(Itemized modification records)
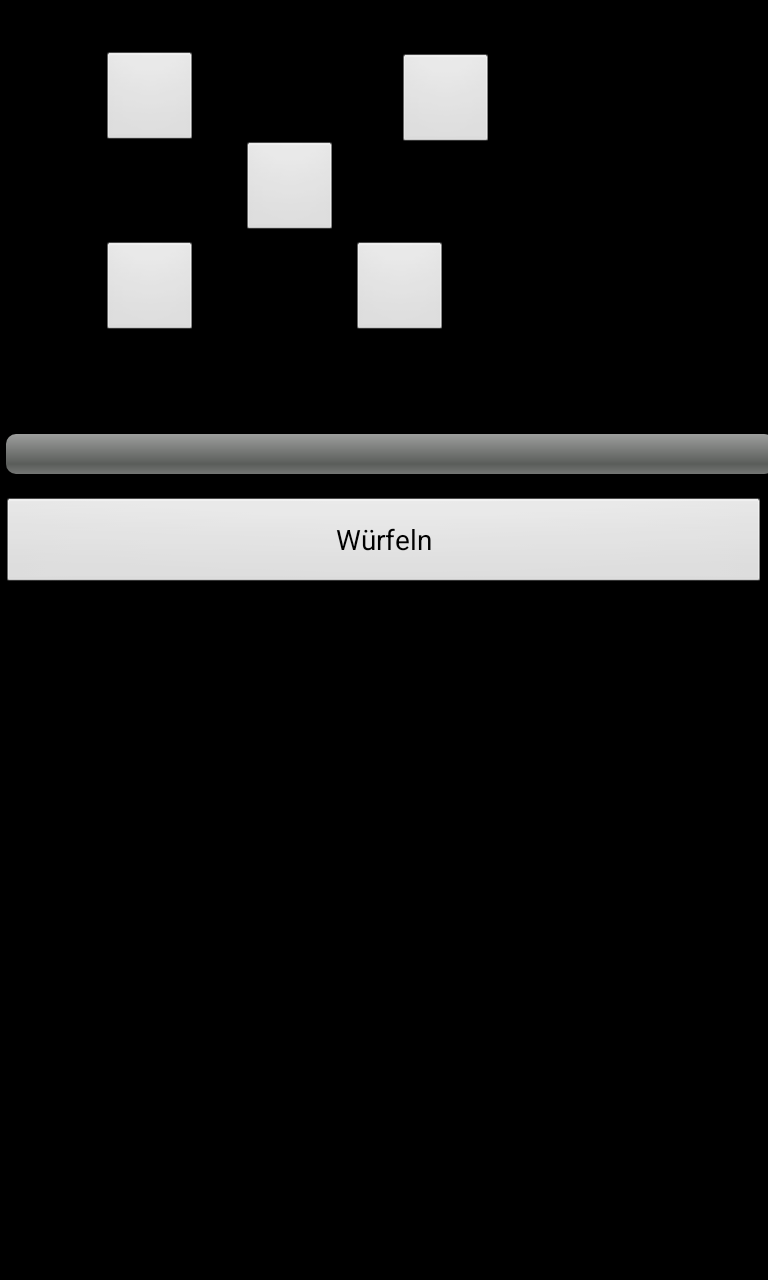
Repository: Lemkerene/App
Layout: kniffel/res/layout/wurfel.xml
An editor plug-in stored every save of this project. The layout is shown before and after the next save, followed by the edit.
It is drawn on a 768 x 1280 px phone screen (xhdpi) without system bars, with theme android:Theme; the app's code is not run.

Above is the layout before, as saved 2012-08-05 11:30:01.

### kniffel/res/layout/wurfel.xml
<?xml version="1.0" encoding="utf-8"?>
<AbsoluteLayout xmlns:android="http://schemas.android.com/apk/res/android"
    android:id="@+id/AbsoluteLayout1"
    android:layout_width="fill_parent"
    android:layout_height="fill_parent" >

    <ProgressBar
        android:id="@+id/progressBar1"
        style="?android:attr/progressBarStyleHorizontal"
        android:layout_width="match_parent"
        android:layout_height="wrap_content"
        android:layout_x="3dp"
        android:layout_y="217dp" />


    <Button
        android:id="@+id/button6"
        android:layout_width="match_parent"
        android:layout_height="wrap_content"
        android:layout_x="0dp"
        android:layout_y="248dp"
        android:onClick="OnClickW"
        android:text="@string/wurf" />

    <Button
        android:id="@+id/wu3"
        android:layout_width="50"
        android:layout_height="50"
        android:layout_x="120dp"
        android:layout_y="70dp"
        android:onClick="OnClickSperr" />

    <Button
        android:id="@+id/wu2"
        android:layout_width="50"
        android:layout_height="50"
        android:layout_x="198dp"
        android:layout_y="26dp"
        android:onClick="OnClickSperr" />

    <Button
        android:id="@+id/wu5"
        android:layout_width="50"
        android:layout_height="50"
        android:layout_x="175dp"
        android:layout_y="120dp"
        android:onClick="OnClickSperr" />

    <Button
        android:id="@+id/wu1"
        android:layout_width="50dp"
        android:layout_height="50dp"
        android:layout_x="50dp"
        android:layout_y="25dp"
        android:onClick="OnClickSperr" />

    <Button
        android:id="@+id/wu4"
        android:layout_width="50"
        android:layout_height="50"
        android:layout_x="50dp"
        android:layout_y="120dp"
        android:onClick="OnClickSperr" />

</AbsoluteLayout>

### kniffel/res/values/strings.xml
<?xml version="1.0" encoding="utf-8"?>
<resources>

    <string name="hello">Hello World, KniffelActivity!</string>
    <string name="app_name">Kniffel</string>
    <color name="myColor">#ff0000</color>

    <string name="einer">Einer</string>
    <string name="zweier">Zweier</string>
    <string name="dreier">Dreier</string>
    <string name="vierer">Vierer</string>
    <string name="funfer">Fünferer</string>
    <string name="sechser">Sechser</string>

    <string name="dreierpasch">Dreier Pasch</string>
    <string name="viererpasch">Vierer Pasch</string>
    <string name="fullhouse">Fullhouse</string>
    <string name="kleinestr">Kleine Strasse</string>
    <string name="grostr">Große Strasse</string>
    <string name="kniffel">Kniffel</string>
    <string name="chance">Chance</string>

    <string name="gesoben">Gesamt Oben</string>
    <string name="gesoben2">Gesamt Oben mit Bonus</string>
    <string name="gesunten">Gesamt Unten</string>
    <string name="ges">Gesamt</string>
    <string name="bon">Bonus</string>
    <string name="wurf">Würfeln</string>
    <string name="name">Name</string>






</resources>

After the next save:
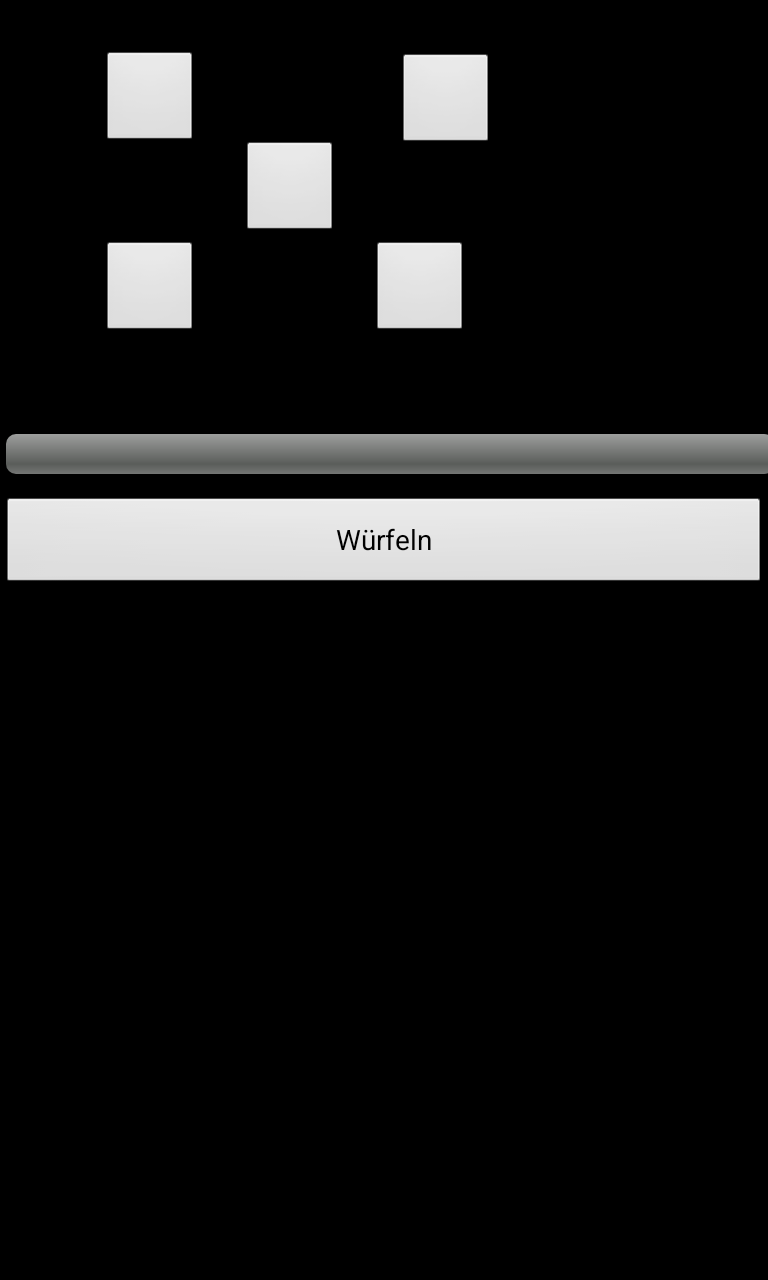
Saved 10 s later.
--- a/kniffel/res/layout/wurfel.xml
+++ b/kniffel/res/layout/wurfel.xml
@@ -42,7 +42,7 @@
         android:id="@+id/wu5"
         android:layout_width="50"
         android:layout_height="50"
-        android:layout_x="175dp"
+        android:layout_x="185dp"
         android:layout_y="120dp"
         android:onClick="OnClickSperr" />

■ TASK STATEMENT ■
Within the data above, pick out all lines holding the word "Strasse".

■ RESULT OF THIS EXERCISE ■
    <string name="kleinestr">Kleine Strasse</string>
    <string name="grostr">Große Strasse</string>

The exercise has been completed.